→ THE PROBLEM: Every line that contains the word "localhost" should be copied from the records below.

=====

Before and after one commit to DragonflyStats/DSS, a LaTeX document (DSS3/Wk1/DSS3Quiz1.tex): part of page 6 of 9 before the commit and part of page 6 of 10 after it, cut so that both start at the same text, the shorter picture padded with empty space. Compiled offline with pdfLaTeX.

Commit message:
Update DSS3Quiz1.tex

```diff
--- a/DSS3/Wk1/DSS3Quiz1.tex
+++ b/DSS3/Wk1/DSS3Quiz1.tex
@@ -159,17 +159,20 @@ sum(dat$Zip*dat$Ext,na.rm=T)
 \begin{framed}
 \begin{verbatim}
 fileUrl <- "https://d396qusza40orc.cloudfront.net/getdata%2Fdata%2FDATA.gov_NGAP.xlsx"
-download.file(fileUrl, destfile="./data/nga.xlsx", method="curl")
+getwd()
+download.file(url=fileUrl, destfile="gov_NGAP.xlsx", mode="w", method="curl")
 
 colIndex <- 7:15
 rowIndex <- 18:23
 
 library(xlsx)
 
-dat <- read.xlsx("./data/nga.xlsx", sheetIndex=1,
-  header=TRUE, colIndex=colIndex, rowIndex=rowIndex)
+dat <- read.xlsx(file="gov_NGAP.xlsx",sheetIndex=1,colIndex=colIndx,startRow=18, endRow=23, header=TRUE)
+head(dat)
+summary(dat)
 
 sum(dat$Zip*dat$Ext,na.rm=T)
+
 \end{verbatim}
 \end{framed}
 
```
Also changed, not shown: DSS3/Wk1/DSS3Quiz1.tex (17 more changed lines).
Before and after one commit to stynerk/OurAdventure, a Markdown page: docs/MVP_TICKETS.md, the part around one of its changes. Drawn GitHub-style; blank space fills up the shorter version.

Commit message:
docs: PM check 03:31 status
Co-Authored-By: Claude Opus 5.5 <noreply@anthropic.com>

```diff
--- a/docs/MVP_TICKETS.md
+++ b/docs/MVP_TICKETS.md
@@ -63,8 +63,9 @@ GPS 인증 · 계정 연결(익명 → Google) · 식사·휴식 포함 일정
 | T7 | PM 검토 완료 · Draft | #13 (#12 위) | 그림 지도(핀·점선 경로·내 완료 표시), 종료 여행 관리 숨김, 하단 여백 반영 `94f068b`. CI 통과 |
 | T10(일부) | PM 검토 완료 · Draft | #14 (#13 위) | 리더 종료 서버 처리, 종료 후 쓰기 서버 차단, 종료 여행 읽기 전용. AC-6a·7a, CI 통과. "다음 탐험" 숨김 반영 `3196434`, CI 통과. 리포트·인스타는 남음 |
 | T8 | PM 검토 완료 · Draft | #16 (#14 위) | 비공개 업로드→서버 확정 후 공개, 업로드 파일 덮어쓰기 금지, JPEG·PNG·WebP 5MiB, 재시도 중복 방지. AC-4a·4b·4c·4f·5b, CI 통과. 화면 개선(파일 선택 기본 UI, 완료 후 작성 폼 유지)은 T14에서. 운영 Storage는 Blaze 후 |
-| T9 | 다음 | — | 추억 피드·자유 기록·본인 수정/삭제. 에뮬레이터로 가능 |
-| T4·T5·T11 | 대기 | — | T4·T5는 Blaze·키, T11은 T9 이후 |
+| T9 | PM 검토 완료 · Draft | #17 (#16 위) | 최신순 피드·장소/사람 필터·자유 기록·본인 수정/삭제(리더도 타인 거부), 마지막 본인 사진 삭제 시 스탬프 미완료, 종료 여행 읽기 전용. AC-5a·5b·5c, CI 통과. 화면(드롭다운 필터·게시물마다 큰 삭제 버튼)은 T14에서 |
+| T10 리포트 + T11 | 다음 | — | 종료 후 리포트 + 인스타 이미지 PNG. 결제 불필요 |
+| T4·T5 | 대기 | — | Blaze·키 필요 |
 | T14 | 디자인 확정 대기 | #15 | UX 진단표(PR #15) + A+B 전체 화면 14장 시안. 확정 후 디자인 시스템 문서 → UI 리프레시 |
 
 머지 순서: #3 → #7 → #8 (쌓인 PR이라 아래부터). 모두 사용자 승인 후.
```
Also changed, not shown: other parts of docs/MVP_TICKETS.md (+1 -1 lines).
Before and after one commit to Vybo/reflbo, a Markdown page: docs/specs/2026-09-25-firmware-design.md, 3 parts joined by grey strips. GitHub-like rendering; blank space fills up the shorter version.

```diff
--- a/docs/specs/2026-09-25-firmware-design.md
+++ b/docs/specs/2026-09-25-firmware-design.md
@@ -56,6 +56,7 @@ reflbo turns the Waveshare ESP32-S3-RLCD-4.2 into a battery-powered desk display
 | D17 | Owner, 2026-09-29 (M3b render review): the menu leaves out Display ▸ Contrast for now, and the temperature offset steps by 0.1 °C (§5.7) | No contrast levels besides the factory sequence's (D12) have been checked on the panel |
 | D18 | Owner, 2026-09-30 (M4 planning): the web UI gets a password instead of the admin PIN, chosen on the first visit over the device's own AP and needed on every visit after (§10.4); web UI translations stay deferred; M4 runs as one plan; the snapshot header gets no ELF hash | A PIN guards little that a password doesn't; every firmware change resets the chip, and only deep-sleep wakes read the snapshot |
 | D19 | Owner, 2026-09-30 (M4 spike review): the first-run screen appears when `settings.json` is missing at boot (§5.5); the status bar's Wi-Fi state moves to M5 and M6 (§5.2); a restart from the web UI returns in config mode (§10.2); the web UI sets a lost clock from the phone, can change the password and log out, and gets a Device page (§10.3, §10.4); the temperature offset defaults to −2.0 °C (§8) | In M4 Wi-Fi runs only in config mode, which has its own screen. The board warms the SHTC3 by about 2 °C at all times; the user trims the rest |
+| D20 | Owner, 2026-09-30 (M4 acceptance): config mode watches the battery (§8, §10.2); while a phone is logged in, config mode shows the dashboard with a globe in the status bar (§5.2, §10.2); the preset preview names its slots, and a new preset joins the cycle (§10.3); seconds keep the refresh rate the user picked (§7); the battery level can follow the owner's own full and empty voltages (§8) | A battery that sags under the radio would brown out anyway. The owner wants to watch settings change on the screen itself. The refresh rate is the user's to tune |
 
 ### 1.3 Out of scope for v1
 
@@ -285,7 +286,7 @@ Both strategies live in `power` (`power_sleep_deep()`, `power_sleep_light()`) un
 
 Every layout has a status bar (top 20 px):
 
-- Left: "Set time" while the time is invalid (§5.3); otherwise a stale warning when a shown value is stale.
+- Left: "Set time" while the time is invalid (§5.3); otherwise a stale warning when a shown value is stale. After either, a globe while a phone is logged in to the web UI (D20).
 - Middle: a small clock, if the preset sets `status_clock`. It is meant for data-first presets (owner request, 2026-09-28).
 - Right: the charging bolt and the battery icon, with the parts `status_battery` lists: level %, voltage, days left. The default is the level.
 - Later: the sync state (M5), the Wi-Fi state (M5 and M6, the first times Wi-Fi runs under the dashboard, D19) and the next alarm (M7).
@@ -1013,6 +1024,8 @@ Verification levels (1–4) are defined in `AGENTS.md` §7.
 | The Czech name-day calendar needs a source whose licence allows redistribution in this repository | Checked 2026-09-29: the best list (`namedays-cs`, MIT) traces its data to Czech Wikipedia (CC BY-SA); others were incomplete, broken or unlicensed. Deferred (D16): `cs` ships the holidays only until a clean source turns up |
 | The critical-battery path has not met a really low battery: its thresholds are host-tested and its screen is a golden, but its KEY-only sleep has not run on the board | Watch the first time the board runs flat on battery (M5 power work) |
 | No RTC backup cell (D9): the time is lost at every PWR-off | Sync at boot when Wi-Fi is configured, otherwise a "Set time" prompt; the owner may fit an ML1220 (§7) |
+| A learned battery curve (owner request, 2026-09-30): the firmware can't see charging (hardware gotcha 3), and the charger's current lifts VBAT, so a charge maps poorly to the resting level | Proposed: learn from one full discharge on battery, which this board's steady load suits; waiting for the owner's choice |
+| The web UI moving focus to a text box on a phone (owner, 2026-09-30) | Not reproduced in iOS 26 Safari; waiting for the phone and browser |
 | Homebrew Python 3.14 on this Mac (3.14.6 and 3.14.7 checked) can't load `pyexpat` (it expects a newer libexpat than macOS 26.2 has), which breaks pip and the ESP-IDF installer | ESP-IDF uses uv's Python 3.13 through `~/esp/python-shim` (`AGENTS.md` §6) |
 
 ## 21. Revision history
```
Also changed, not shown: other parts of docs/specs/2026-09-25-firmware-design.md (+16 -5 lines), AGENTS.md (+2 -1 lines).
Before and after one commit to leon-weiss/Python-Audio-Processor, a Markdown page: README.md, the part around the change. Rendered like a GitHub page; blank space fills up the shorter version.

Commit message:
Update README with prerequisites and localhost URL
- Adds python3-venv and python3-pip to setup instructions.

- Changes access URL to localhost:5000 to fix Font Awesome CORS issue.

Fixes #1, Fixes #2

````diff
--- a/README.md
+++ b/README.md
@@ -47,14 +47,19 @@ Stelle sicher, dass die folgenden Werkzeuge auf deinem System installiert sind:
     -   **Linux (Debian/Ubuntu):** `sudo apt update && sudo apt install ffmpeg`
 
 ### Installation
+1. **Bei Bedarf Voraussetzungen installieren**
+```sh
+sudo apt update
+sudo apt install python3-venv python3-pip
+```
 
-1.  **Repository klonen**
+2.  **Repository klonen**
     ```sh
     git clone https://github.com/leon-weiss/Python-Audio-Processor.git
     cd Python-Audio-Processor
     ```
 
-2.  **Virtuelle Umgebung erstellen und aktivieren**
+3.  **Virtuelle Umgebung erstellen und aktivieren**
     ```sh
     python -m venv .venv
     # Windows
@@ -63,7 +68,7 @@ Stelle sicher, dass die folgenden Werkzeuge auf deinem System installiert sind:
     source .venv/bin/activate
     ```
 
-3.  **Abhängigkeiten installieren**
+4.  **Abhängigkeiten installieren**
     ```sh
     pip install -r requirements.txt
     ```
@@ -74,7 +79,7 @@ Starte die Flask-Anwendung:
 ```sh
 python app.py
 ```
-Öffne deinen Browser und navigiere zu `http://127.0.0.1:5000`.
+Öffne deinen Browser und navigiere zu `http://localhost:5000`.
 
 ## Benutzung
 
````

=====

→ EXERCISE ANSWER:
Update README with prerequisites and localhost URL
- Changes access URL to localhost:5000 to fix Font Awesome CORS issue.
+Öffne deinen Browser und navigiere zu `http://localhost:5000`.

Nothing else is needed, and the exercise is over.